**Task instructions**
Look for "README" in each line of the records, and copy the lines that have it.

══ Data extracts

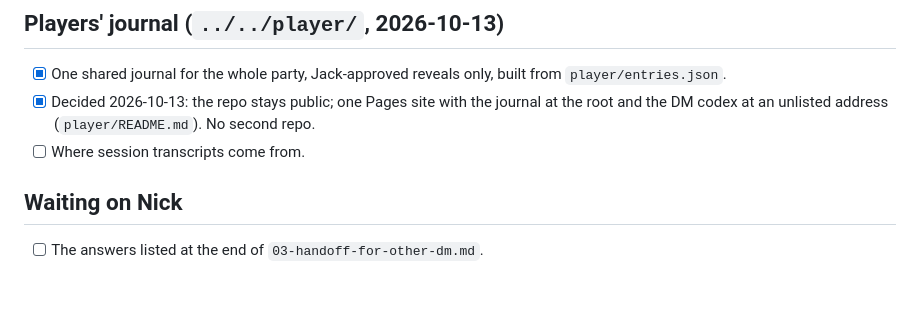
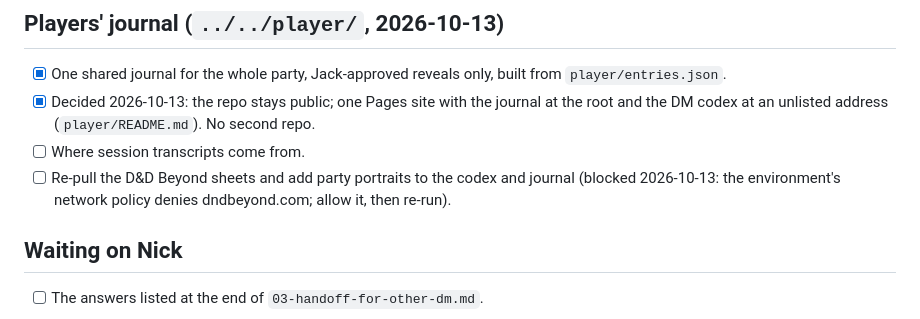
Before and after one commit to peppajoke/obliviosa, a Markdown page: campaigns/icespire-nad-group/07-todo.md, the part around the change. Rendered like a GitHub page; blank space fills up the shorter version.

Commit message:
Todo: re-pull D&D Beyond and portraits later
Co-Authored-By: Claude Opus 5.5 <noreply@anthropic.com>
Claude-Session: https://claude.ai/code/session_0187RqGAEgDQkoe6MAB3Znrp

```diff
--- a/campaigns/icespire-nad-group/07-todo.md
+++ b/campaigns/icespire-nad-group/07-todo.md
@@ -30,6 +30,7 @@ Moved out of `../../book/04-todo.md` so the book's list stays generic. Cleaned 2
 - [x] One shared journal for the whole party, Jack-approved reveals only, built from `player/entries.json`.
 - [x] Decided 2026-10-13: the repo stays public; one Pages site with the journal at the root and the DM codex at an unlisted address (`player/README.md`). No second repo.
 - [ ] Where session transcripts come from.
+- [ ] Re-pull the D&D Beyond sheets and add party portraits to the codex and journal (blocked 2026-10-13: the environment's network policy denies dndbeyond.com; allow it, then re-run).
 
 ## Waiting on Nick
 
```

════
══ Data extracts

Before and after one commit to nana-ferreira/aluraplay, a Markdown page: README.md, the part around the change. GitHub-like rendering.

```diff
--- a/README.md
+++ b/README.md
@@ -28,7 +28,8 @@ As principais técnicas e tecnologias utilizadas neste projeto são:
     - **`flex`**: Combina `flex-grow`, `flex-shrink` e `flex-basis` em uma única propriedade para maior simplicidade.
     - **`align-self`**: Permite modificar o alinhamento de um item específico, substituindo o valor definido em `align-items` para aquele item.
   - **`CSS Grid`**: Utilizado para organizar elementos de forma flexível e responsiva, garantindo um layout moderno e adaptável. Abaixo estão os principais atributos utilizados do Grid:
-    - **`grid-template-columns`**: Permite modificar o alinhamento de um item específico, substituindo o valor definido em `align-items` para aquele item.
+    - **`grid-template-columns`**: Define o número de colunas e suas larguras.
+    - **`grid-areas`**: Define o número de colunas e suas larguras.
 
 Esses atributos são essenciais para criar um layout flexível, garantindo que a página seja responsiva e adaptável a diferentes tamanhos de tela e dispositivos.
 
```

════
══ Data extracts

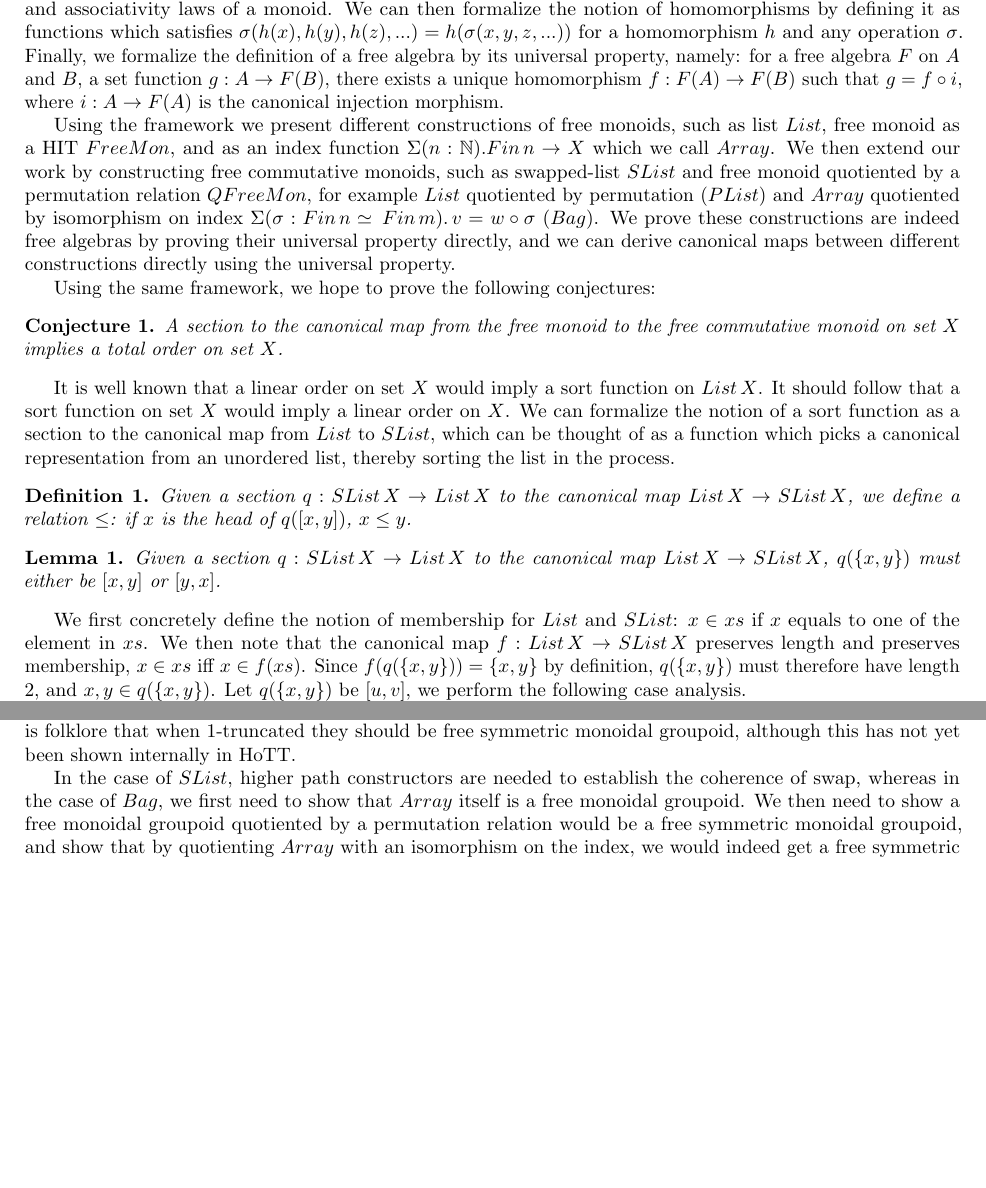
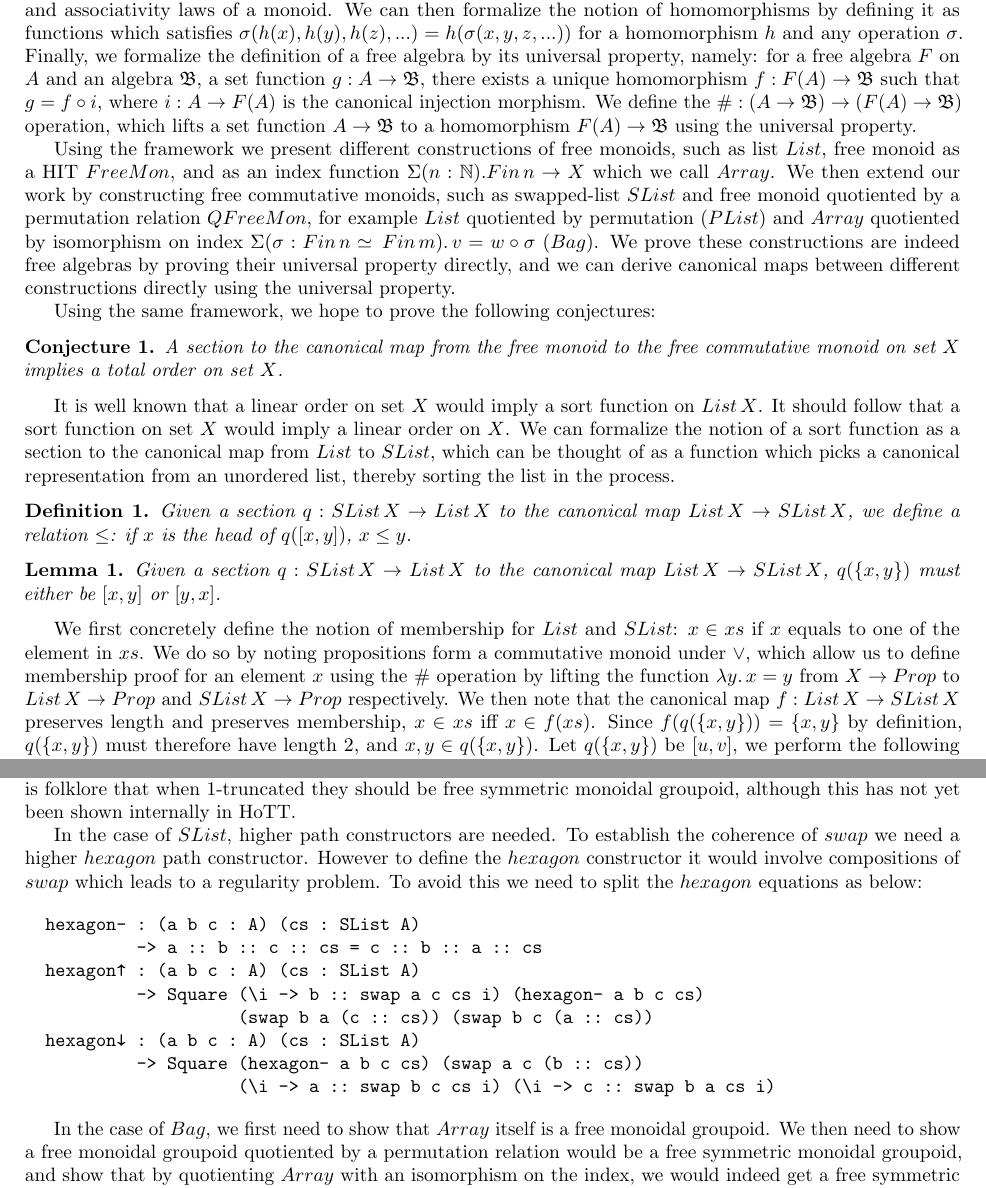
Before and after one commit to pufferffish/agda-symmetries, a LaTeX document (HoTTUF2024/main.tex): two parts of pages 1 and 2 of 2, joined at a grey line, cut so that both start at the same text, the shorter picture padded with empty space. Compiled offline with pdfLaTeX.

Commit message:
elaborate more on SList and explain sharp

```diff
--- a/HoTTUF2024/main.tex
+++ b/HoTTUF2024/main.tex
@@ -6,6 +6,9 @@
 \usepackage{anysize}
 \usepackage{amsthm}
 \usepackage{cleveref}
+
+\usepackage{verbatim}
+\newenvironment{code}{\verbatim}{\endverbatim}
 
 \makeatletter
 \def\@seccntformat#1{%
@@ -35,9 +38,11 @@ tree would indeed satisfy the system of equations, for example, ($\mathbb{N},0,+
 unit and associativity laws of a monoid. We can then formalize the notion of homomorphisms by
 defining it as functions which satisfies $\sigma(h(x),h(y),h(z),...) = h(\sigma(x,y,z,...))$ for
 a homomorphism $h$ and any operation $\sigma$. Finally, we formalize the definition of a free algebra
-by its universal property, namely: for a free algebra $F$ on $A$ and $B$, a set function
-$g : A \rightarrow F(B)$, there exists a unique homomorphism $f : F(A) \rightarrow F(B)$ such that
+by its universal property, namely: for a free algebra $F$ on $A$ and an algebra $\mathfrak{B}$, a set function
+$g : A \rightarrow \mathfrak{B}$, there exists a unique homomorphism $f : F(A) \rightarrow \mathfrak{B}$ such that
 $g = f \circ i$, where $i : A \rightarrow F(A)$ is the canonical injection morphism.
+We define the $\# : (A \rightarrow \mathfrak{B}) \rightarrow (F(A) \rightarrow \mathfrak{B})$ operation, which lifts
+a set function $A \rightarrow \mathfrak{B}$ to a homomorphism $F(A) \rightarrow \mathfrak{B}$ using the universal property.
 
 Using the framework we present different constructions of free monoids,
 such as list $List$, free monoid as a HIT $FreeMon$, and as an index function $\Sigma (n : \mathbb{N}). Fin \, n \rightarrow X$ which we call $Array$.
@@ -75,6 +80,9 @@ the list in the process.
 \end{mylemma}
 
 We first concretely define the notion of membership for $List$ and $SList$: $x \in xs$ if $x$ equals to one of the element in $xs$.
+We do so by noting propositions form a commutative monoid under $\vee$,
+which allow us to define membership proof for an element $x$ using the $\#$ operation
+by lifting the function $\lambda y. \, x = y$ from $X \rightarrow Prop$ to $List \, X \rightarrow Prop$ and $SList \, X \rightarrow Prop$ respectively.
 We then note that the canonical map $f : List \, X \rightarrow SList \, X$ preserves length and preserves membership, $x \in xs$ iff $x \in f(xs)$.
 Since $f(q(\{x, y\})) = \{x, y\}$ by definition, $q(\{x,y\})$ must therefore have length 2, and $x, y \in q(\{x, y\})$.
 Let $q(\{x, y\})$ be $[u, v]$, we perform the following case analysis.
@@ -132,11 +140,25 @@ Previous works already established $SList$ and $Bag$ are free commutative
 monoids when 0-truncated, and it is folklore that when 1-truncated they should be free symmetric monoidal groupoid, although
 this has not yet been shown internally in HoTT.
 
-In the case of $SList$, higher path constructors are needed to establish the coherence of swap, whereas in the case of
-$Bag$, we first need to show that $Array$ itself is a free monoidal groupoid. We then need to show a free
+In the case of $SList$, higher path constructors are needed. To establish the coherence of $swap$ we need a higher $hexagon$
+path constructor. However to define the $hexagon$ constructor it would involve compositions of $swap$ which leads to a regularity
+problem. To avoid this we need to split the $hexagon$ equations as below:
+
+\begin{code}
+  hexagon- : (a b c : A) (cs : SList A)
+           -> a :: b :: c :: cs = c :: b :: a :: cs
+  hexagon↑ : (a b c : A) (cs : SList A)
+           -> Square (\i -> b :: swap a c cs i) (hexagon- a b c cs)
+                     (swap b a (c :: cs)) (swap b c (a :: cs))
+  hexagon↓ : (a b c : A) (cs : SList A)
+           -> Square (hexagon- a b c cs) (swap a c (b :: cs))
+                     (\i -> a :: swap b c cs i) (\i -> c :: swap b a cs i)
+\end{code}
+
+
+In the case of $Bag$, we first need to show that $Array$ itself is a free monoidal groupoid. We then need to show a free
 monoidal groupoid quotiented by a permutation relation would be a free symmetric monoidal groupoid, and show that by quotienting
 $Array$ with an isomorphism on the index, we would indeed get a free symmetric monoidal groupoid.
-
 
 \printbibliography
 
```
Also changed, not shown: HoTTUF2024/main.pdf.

════

**Solution**
 - [x] Decided 2026-10-13: the repo stays public; one Pages site with the journal at the root and the DM codex at an unlisted address (`player/README.md`). No second repo.
Before and after one commit to nana-ferreira/aluraplay, a Markdown page: README.md, the part around the change. GitHub-like rendering.
--- a/README.md
+++ b/README.md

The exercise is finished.